### [EXERCISE GOAL]
Throughout the listing below, copy each line containing "html".
== Segment start ==
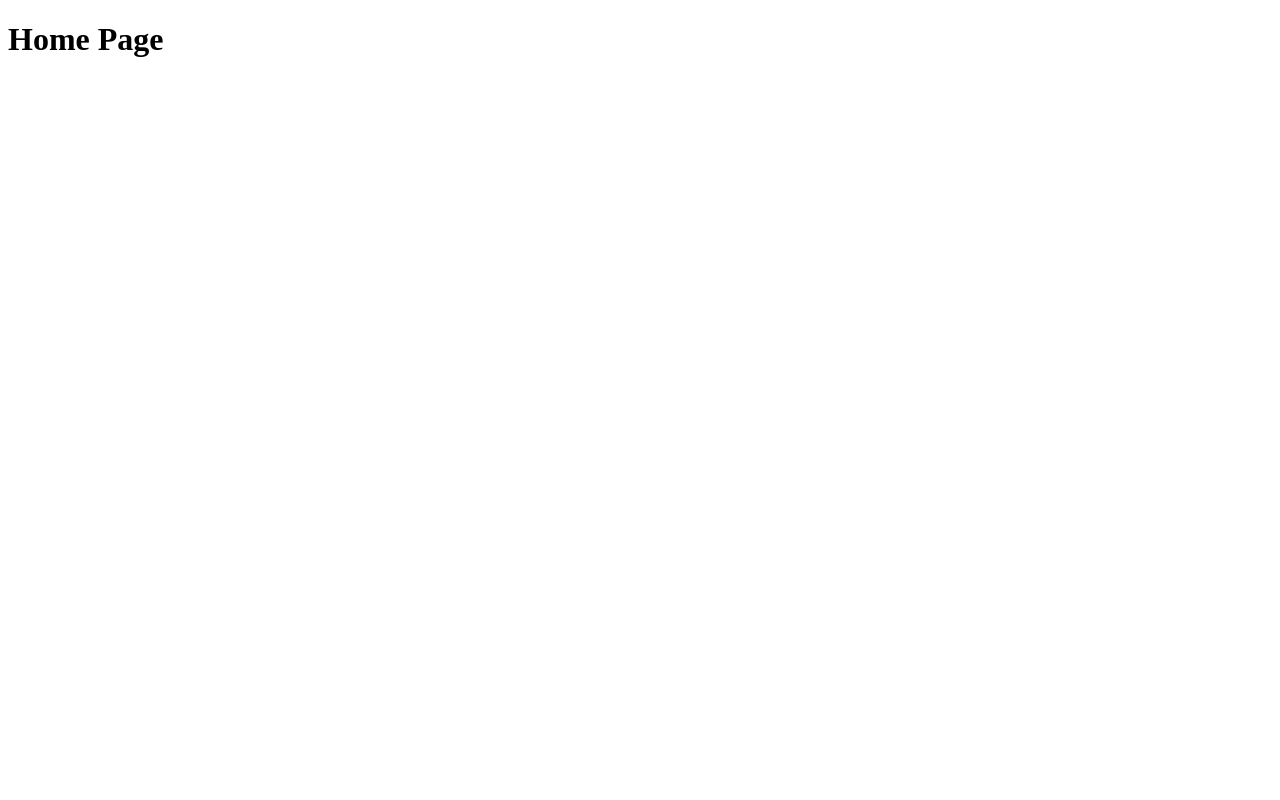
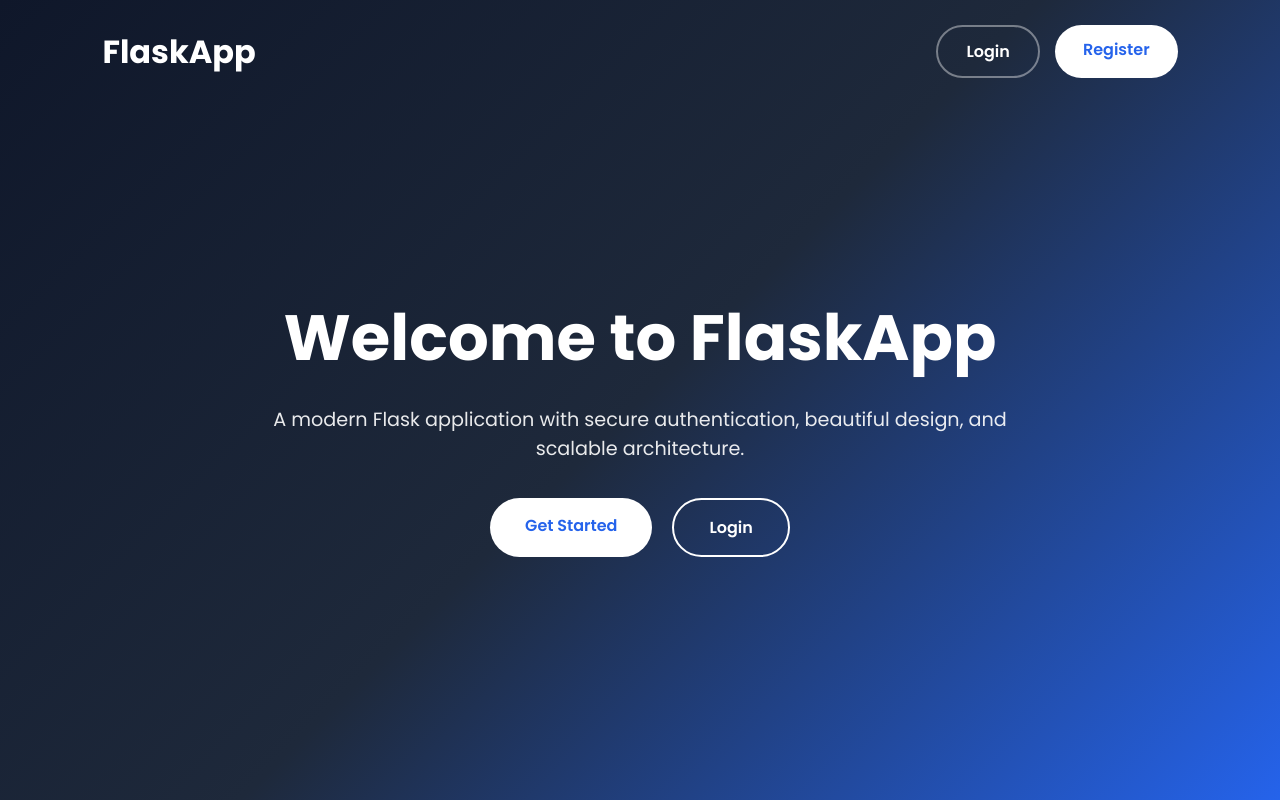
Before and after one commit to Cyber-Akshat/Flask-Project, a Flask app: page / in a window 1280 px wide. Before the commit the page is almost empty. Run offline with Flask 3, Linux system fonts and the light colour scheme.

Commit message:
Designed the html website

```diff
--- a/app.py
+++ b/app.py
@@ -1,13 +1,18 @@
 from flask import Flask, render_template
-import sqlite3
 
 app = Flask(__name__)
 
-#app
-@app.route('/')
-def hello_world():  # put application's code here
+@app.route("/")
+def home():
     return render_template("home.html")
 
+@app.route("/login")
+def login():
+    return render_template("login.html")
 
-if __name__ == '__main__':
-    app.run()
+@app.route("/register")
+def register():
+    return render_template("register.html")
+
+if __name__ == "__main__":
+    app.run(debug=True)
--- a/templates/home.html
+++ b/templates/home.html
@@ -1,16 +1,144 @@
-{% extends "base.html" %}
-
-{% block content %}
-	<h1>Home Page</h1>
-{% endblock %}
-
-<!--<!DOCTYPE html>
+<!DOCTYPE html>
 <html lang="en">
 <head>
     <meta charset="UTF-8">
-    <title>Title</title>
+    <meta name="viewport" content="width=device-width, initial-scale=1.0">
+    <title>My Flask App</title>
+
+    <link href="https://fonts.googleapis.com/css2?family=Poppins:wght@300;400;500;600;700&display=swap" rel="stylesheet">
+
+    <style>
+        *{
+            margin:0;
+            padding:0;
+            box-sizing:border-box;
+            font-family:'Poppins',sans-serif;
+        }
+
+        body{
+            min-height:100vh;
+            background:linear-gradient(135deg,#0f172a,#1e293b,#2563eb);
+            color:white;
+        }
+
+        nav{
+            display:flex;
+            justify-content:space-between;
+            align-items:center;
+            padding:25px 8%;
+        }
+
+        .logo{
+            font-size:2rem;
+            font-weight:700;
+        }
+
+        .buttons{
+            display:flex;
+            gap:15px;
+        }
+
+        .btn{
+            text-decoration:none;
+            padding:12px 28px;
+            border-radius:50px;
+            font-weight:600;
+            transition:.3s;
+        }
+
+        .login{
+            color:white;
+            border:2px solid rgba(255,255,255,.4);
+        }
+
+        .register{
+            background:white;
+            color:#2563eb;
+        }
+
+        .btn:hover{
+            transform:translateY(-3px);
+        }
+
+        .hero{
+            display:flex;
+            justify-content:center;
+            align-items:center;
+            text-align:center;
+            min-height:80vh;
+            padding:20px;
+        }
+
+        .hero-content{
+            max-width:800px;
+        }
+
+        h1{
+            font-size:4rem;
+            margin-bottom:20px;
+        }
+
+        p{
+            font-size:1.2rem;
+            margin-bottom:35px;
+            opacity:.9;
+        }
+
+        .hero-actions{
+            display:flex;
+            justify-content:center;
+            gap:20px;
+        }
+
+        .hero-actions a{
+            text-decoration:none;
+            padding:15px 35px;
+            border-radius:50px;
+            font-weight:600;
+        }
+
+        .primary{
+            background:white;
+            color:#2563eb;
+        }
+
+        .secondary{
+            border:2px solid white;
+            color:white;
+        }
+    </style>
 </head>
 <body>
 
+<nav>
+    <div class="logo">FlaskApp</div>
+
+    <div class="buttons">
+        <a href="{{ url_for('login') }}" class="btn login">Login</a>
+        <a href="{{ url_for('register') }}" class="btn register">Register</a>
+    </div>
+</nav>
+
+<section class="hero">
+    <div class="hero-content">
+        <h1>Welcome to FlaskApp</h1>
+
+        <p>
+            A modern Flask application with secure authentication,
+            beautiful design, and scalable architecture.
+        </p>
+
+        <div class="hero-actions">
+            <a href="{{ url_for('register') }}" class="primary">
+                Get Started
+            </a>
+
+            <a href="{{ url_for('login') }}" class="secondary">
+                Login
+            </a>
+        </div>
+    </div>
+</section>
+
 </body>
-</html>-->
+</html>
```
== Segment end ==
### [OUTPUT OF THE EXERCISE]
Designed the html website
     return render_template("home.html")
+    return render_template("login.html")
+    return render_template("register.html")
--- a/templates/home.html
+++ b/templates/home.html
-{% extends "base.html" %}
-<!--<!DOCTYPE html>
+<!DOCTYPE html>
 <html lang="en">
-</html>-->
+</html>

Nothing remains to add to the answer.